Parents can do their children a favor if, from an early age, kids hear them say “famous college” instead of “good college.”
Because there’s very little data that shows that colleges with big football programs or lots of Nobel prize winners are actually good at doing what a college should do for an undergraduate.
If you want to spend the time and the money and the debt to go to a famous college, that’s your choice.
But don’t be confused into believing that a famous one is a good one.
And in this back-to-school moment, it’s smart to not only consider a gap year filled with intention as a way to engage with the world, but to think about what we’re actually buying when we buy a degree from a famous college.
Education and learning continue to diverge. In-person, real-time learning is too expensive, too scarce and rarely as effective as it could be, and we’re discovering that a commitment to life-long learning is more important than a four-year sabbatical that costs too much and delivers too little. And good colleges are in a position to do something about this, while the ones that are merely famous will fight hard to maintain their status quo.
Scarcity isn’t always needed to create value.

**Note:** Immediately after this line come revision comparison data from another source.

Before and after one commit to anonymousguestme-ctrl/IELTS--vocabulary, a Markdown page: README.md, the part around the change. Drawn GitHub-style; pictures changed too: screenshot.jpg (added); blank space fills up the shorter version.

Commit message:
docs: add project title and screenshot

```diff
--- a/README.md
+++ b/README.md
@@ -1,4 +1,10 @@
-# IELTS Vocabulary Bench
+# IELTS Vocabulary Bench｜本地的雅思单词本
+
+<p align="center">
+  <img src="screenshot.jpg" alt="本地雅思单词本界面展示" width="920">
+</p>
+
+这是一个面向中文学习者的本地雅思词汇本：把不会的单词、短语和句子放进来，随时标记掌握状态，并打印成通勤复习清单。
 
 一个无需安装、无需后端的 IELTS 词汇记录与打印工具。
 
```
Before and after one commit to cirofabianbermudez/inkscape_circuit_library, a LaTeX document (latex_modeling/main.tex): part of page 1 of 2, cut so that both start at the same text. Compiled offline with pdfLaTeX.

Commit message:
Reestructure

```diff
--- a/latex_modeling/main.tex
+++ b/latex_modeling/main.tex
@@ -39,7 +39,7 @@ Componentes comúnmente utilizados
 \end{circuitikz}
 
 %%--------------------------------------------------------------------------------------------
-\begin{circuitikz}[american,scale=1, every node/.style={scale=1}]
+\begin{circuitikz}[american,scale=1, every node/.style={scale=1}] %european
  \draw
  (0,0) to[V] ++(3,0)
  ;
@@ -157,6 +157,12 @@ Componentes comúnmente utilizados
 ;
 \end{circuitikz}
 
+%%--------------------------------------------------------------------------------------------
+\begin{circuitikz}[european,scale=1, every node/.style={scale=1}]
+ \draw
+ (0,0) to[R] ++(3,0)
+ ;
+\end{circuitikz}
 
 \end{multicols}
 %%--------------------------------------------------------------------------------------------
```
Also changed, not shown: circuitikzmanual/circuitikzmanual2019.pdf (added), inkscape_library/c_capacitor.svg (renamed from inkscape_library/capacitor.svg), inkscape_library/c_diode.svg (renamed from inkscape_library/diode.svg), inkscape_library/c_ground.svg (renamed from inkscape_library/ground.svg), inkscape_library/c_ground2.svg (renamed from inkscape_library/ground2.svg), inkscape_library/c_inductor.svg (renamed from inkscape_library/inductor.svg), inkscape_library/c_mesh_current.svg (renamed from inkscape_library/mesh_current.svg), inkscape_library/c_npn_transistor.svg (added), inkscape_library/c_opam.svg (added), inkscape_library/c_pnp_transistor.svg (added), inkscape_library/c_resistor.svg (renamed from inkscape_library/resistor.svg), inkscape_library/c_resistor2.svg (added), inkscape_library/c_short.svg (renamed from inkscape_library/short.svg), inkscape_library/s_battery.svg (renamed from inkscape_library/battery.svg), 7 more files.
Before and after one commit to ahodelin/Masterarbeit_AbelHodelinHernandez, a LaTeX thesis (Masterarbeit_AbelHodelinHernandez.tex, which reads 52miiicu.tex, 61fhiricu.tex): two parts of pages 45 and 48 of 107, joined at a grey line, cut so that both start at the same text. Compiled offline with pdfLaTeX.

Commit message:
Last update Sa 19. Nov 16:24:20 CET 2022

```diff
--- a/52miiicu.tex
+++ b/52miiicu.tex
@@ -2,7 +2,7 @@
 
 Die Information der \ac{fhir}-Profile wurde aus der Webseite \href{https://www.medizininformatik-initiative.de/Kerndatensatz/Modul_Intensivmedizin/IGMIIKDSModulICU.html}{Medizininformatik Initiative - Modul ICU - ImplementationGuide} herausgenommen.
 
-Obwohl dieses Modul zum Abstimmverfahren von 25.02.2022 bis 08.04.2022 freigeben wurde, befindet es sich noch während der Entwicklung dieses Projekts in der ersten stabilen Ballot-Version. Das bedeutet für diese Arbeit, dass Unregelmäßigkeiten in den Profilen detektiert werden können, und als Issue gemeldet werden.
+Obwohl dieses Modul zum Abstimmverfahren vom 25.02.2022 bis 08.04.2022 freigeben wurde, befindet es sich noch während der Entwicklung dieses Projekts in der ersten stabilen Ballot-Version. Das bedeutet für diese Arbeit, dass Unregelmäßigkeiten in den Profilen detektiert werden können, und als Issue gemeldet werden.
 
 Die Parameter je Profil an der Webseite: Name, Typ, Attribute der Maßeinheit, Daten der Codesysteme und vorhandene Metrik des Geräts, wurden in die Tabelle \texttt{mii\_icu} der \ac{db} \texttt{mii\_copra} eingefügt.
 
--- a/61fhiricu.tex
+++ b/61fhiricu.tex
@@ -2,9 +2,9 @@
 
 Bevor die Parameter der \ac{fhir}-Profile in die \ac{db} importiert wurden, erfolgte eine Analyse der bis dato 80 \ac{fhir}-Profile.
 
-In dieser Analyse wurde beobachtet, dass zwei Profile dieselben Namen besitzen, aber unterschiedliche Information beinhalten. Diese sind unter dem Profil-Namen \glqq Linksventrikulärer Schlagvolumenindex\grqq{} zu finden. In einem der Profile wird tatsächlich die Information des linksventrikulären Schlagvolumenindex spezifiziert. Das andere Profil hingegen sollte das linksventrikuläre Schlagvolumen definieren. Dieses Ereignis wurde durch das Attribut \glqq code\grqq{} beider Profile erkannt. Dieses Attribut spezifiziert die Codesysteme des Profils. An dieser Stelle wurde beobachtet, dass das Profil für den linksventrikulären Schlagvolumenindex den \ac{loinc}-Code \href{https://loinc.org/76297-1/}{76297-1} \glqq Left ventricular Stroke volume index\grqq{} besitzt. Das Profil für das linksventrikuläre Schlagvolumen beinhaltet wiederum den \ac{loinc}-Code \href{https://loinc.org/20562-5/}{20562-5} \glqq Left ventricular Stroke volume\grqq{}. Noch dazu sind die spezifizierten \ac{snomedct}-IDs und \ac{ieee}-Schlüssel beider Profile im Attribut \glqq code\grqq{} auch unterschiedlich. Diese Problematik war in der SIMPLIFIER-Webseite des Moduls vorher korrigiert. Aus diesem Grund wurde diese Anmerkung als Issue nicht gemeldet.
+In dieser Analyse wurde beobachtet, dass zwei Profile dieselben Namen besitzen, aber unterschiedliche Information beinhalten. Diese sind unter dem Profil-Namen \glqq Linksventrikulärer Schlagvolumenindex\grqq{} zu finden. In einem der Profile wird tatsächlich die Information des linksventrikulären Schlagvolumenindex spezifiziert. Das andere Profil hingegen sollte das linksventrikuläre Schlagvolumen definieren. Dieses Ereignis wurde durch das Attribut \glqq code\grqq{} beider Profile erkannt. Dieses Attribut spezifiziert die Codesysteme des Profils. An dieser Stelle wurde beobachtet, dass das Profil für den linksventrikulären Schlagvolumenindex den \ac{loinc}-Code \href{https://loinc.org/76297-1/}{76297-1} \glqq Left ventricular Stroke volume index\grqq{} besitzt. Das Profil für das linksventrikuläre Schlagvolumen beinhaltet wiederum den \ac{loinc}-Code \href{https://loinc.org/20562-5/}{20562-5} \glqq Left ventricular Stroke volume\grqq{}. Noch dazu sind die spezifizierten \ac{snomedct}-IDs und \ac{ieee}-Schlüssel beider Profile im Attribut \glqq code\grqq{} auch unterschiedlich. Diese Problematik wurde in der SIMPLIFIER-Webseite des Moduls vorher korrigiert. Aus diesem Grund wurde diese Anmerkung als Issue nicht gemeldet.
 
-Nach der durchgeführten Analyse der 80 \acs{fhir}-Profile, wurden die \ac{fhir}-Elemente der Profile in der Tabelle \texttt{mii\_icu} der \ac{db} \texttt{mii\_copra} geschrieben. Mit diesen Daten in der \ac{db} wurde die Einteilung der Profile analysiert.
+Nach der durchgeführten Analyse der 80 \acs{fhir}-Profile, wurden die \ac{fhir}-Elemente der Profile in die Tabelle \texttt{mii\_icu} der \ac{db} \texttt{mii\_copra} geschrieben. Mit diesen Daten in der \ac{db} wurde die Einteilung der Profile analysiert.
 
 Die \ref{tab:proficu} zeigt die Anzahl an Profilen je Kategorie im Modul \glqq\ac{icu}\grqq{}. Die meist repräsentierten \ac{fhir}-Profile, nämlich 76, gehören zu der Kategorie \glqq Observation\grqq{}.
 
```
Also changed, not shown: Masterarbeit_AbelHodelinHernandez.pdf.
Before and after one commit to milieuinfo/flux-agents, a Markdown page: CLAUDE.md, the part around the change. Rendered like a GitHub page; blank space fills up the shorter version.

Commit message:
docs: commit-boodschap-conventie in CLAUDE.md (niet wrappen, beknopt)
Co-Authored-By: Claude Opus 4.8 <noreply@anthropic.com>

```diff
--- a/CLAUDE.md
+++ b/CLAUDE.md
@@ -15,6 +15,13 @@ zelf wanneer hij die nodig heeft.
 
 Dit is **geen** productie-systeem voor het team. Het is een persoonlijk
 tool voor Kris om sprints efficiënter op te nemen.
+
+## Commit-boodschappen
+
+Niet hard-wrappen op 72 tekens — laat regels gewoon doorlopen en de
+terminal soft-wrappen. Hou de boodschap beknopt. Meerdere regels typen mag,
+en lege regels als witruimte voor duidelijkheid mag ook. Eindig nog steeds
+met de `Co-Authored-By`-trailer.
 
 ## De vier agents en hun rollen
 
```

The pandemic has created a significant shift in perception, and the repercussions are going to be felt by colleges for years to come–many of them are going to be refactored, restructured or disappear.